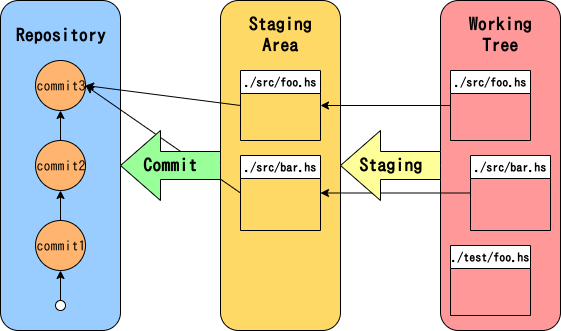
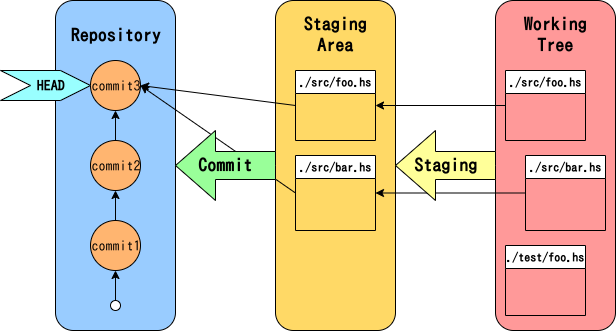
[introduction-to-git] add about HEAD into basics

diff --git a/introduction-to-git/basics.md b/introduction-to-git/basics.md
@@ -77,5 +77,11 @@ Gitは分散型なので, リモートリポジトリを直接は編集しませ
 
 ファイルの変更差分は, ワーキングツリー(つまり現在編集しているファイル)からステージング領域へ置かれ, 最終的にリポジトリにコミットとして保存されます.
 
+## ヘッド
+
+ヘッドは現在編集している履歴を指し示します.
+
+1つ前の履歴に戻ってファイルを編集し直す場合などでは, リポジトリは変化しませんがヘッドの位置が変化します.
+
 
 ## 全体の流れ (ローカル-リモート間)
:::
**Problem to work on:** Nothing but the records above, exact and without pictures, should appear in the answer.

**Solution:**
[introduction-to-git] add about HEAD into basics

diff --git a/introduction-to-git/basics.md b/introduction-to-git/basics.md
@@ -77,5 +77,11 @@ Gitは分散型なので, リモートリポジトリを直接は編集しませ
 
 ファイルの変更差分は, ワーキングツリー(つまり現在編集しているファイル)からステージング領域へ置かれ, 最終的にリポジトリにコミットとして保存されます.
 
+## ヘッド
+
+ヘッドは現在編集している履歴を指し示します.
+
+1つ前の履歴に戻ってファイルを編集し直す場合などでは, リポジトリは変化しませんがヘッドの位置が変化します.
+
 
 ## 全体の流れ (ローカル-リモート間)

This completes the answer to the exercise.